This semester students in the class, HIST 499: Senior Seminar in History, focused their papers on problem-solving history, taking up topics within the field of the history of technology that relate to some of the most pressing questions of the 21st century: access to water, conflict over energy resources, and the future of transportation.
Other groups in the class were assigned to research topics including the history of the Woods gasoline-electric hybrid car (1916-1917) and the history of walking machines (essentially attempts to build a wheel-less transportation from the nineteenth century to the present).
In addition to the field trip, students examined library resources such as journal articles and periodicals dating back to the period specific to their project.
For more information about NSC’s history degree program or HIST 499: Senior Seminar in History, visit the history department online or contact Dr. Peter La Chapelle by emailing Peter.LaChapelle@nsc.edu.

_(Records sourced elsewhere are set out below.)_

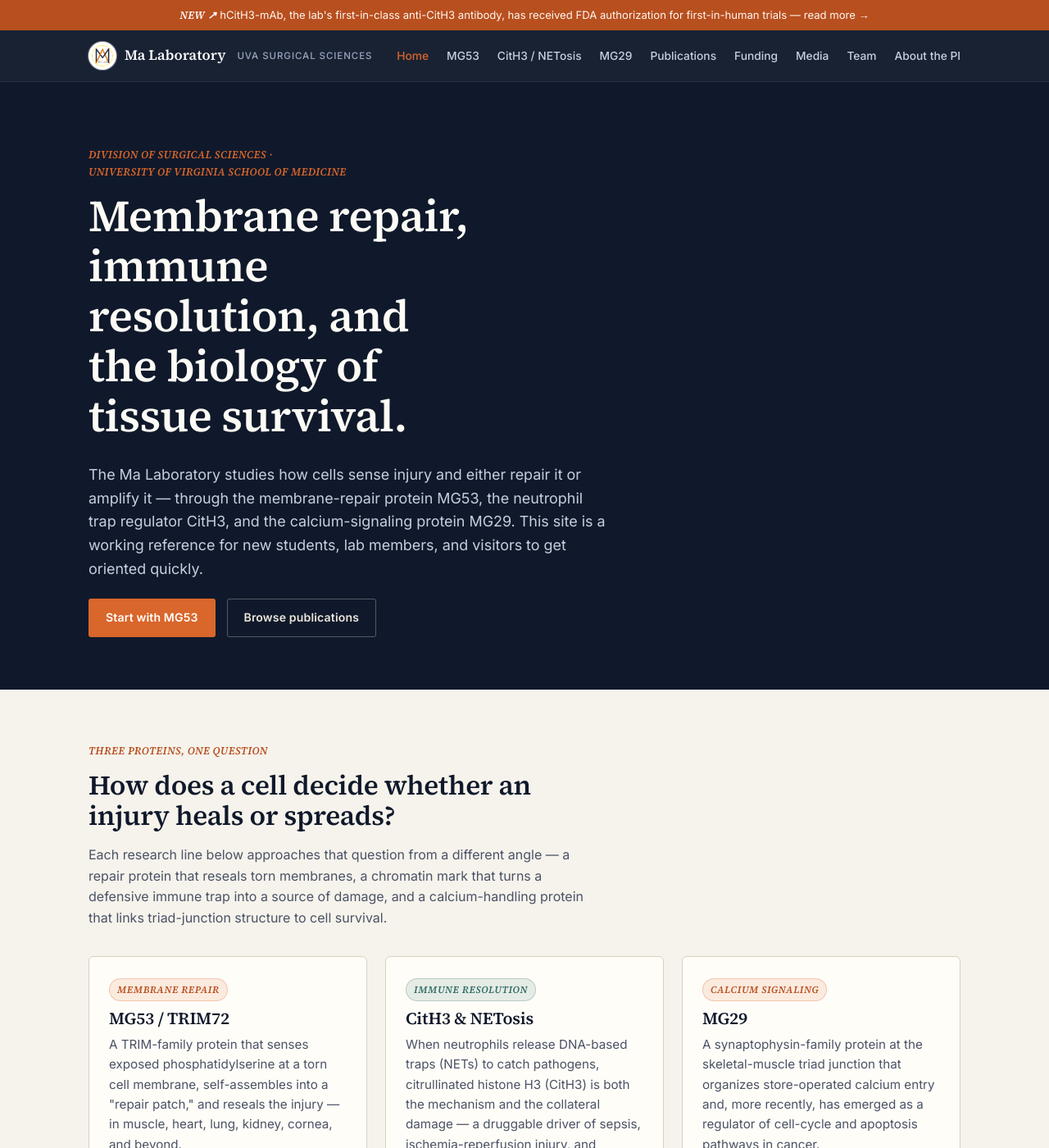
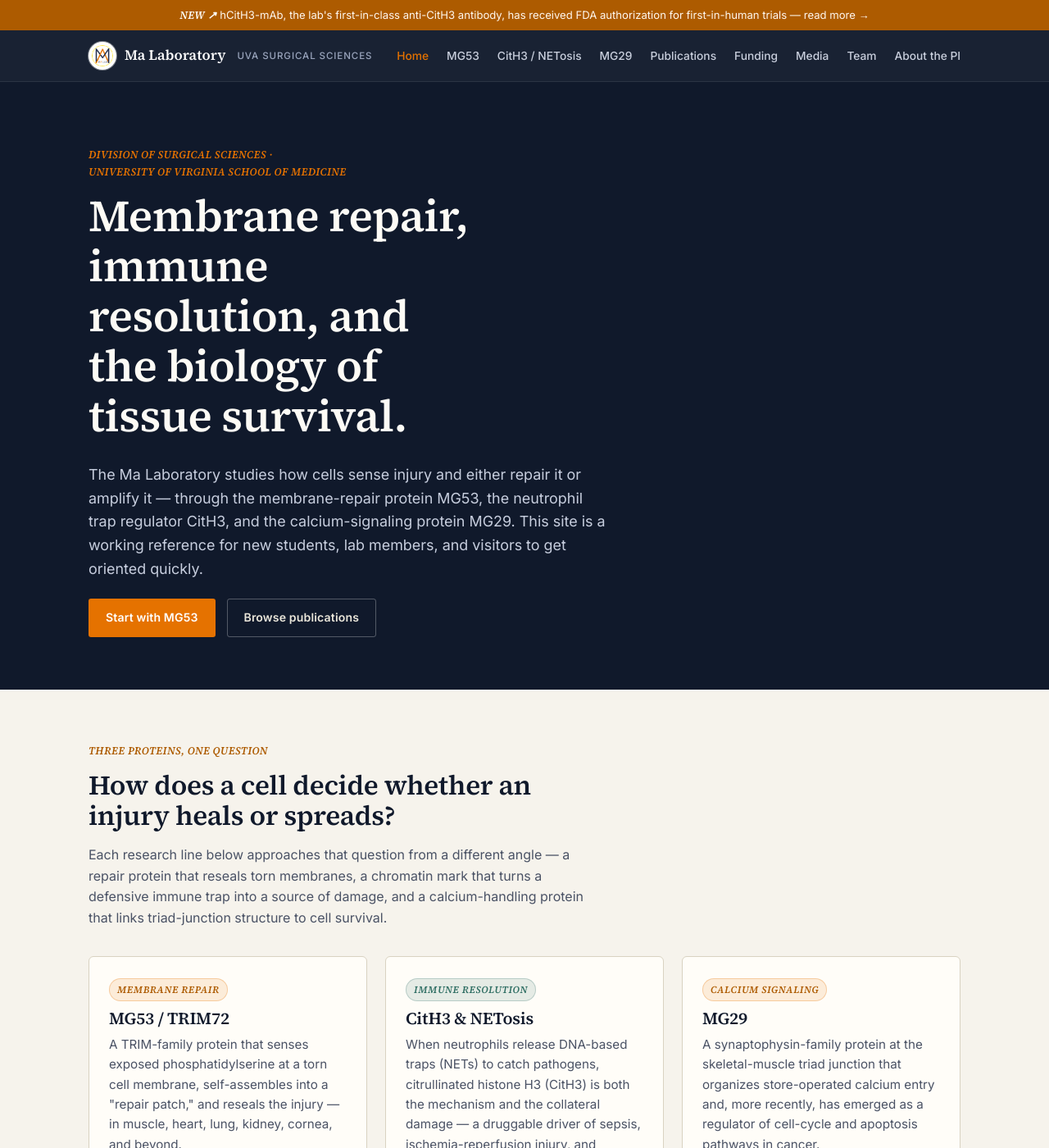
Before and after one commit to mjf6e/Ma-Lab-Research-Portfolio, a Jekyll site: the page built from index.html, in a window 1280 px wide and 1400 px high. Shown: the whole window at 82% size. Built offline with Jekyll 4.4.1, drawn with Linux system fonts in a browser that asks for light colours.

Commit message:
Update orange accent to official UVA Orange (#E57200) instead of brownish tone

```diff
--- a/assets/style.css
+++ b/assets/style.css
@@ -10,8 +10,8 @@
   --bone:     #f6f3ec;
   --bone-2:   #ece6d8;
   --paper:    #fffdf8;
-  --signal:   #d9662b;
-  --signal-2: #b84f1f;
+  --signal:   #e57200;
+  --signal-2: #ad5b00;
   --teal:     #2f6e63;
   --slate:    #4a5265;
   --line:     #d9d2c1;
@@ -63,7 +63,7 @@ li{ margin-bottom:.35em; }
 }
 .nav{ display:flex; align-items:center; justify-content:space-between; padding:14px 28px; max-width:var(--max); margin:0 auto; }
 .brand{ display:flex; align-items:center; gap:10px; color:#fff; font-family:'Source Serif 4',serif; font-weight:600; font-size:1.08rem; }
-.brand .dot{ width:9px; height:9px; border-radius:50%; background:var(--signal); box-shadow:0 0 0 4px rgba(217,102,43,.25); }
+.brand .dot{ width:9px; height:9px; border-radius:50%; background:var(--signal); box-shadow:0 0 0 4px rgba(229,114,0,.25); }
 .brand-logo-wrap{
   display:inline-flex; align-items:center; justify-content:center;
   width:34px; height:34px; border-radius:50%;
@@ -140,7 +140,7 @@ section.tight{ padding:44px 0; }
   letter-spacing:.05em; padding:3px 9px; border-radius:20px;
   background:rgba(47,110,99,.12); color:var(--teal); border:1px solid rgba(47,110,99,.25);
 }
-.tag.orange{ background:rgba(217,102,43,.12); color:var(--signal-2); border-color:rgba(217,102,43,.28); }
+.tag.orange{ background:rgba(229,114,0,.12); color:var(--signal-2); border-color:rgba(229,114,0,.28); }
 
 /* ---- Stat strip ---- */
 .stats{ display:flex; gap:0; border:1px solid var(--line); border-radius:6px; overflow:hidden; background:var(--paper); }
```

By Mandi Enger
Students in an environmental measurement and analysis course had a unique opportunity to test out an X-ray Fluorescence sample analyzer Gun (or XRF analyzer gun) during two field trips taken by the class during the spring 2012 semester. The hand-held device is commonly used in the field by environmental scientists surveying areas for heavy metal contamination. Visiting both the historic Nelson mining area and Three Kids Mine near Lake Las Vegas, the group of Nevada State College students examined old mine tailings for select pollutants such as lead, arsenic and cadmium.
Experience operating tools like the analyzer gun is integral for our students as they head toward their careers, stated Edwin Price, assistance professor of environmental science. The field trip locations we selected included local lands that are currently being processed for redevelopment work largely done by environmental scientists.
The Three Kids Mine area is slated to be transformed into a residential and business development once hazardous waste is properly removed or contained. The property was originally a manganese mine that closed in 1962.
Scientists working on similar projects often collect samples in the field that must be sent to the lab for full analysis. However, utilizing the XRF analyzer gun, they are able to cover more ground and collect larger amounts of data.
The device works by sending x-ray radiation into soil samples drawn from mine tailings, exciting the atoms in the samples. The atoms in turn give off their own radiation which the barrel of the gun detects and separates into different elements, telling the user what contaminates are present.
The data stored in the analyzer gun can then be downloaded to a computer and populated into an Excel database for further examination.
In conjunction with testing the XRF analyzer gun, our students learned procedures for its use defined by the US Environmental Protection Agency, Price continued. According to the national standards, samples must be collected and sent to the lab in addition to the data collected on-site for verification and calibration.
Data collected by students showed low traces of arsenic at both sites.
Price organized the two-week rental of the XRF analyzer gun for the class using funds collected through lab fees.
This was the first time we’ve been able to offer this opportunity to our students and look forward to future experiences with advanced equipment and technology,” he concluded.